7.2.a. All variables shall be initialized before use.

7.2.b. It is preferable to define local variables as you need them, rather than all at the top of a function.

7.2.c. If project- or file-global variables are used, their definitions shall be grouped together and placed at the top of a source code file.

7.2.d. Any pointer variable lacking an initial address shall be initialized to NULL.


uint32_t  g_array[NUM_ROWS][NUM_COLS] = { ... };

    for (int col = 0; col < NUM_COLS; col++)
        g_array[row][col] = ...;

Reasoning: Too many programmers assume the C run-time will watch out for them, e.g., by zeroing the value of uninitialized variables on system startup. This is a bad assumption, which can prove dangerous in a mission-critical system. For readability reasons it is better to declare local variables as close as possible to their first use,12 which C99 makes possible by incorporating that earlier feature of C++.

Enforcement: An automated tool shall scan all of the source code prior to each build, to warn about variables used prior to initialization; static analysis tools can do this. The remainder of these rules shall be enforced during code reviews.


[12] [Uwano] describes back-and-forth code review eye movements that demonstrate the value of placing variable declarations as close as possible to the code that first references them.


Does Rule 7.2.a mean that variables must be initialized where they are declared? I've seen where some coding standards require this, but for some variables there is no single meaningful initial / default value and I thus like to initialize those variables inside an if statement or similar.

Does Rule 7.2.b mean that variables should be declared immediately before their first usage?

Rule 7.2.a only requires the initialization be before the first use. Thus a variable may or may not be initialized at its declaration specifically. I agree with you that sometimes the best place to initialize it is not until sometime after the definition.

Rule 7.2.b states only a preference toward placing definitions immediately prior to the first use of the variable.
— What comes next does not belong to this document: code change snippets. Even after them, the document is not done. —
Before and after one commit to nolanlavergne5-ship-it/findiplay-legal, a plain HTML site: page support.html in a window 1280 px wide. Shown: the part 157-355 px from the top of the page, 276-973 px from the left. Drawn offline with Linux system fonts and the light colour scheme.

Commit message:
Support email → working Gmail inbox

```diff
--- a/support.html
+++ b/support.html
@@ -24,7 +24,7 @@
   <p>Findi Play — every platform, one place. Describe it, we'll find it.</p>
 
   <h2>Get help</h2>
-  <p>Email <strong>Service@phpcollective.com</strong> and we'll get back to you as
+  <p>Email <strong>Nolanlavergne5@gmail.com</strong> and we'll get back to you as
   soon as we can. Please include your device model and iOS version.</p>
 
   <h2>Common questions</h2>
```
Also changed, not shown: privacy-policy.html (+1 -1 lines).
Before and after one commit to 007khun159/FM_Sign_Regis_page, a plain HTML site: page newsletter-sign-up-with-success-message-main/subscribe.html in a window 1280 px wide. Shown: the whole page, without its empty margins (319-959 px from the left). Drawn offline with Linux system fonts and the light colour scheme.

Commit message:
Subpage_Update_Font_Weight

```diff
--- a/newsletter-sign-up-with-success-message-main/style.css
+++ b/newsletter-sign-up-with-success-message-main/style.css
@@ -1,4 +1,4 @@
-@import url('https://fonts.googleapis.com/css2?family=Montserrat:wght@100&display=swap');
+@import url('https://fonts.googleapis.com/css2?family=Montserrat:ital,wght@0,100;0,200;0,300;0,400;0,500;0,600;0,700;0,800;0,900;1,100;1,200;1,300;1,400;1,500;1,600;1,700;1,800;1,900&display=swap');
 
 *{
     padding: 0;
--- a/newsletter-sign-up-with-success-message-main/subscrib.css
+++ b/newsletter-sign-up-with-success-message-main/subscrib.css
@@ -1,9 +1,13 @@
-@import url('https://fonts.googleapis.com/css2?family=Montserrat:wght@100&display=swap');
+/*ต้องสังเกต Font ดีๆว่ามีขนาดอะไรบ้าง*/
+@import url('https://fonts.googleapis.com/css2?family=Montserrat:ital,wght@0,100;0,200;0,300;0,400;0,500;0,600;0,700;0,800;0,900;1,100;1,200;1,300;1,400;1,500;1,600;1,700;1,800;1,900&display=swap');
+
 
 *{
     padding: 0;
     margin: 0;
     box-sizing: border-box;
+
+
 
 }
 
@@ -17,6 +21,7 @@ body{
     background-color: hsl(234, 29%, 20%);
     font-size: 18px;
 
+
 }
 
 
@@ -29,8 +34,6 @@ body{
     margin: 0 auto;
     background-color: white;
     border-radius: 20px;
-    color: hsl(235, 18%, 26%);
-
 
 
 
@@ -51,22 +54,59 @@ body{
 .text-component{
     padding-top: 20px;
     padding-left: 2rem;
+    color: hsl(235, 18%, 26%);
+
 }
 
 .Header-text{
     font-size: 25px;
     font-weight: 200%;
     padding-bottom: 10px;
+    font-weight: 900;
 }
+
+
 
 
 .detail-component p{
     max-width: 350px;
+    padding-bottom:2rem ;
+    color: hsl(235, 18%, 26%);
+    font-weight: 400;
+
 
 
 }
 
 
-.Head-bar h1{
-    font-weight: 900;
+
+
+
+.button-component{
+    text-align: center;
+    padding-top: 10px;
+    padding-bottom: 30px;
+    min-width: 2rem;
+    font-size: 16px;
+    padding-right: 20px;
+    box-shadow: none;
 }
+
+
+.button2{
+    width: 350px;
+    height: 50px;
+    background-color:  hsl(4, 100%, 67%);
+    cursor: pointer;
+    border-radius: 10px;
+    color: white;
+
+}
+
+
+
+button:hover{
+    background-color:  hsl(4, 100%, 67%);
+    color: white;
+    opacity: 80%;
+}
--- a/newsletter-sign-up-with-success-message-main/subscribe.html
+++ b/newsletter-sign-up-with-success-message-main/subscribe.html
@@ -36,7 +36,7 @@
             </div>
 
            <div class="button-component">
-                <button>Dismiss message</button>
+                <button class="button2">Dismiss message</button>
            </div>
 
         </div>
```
Follow this rule when possible (i.e., compiler-supported) and doing so will not make the program harder to read or maintain. Hopefully that makes things clearer.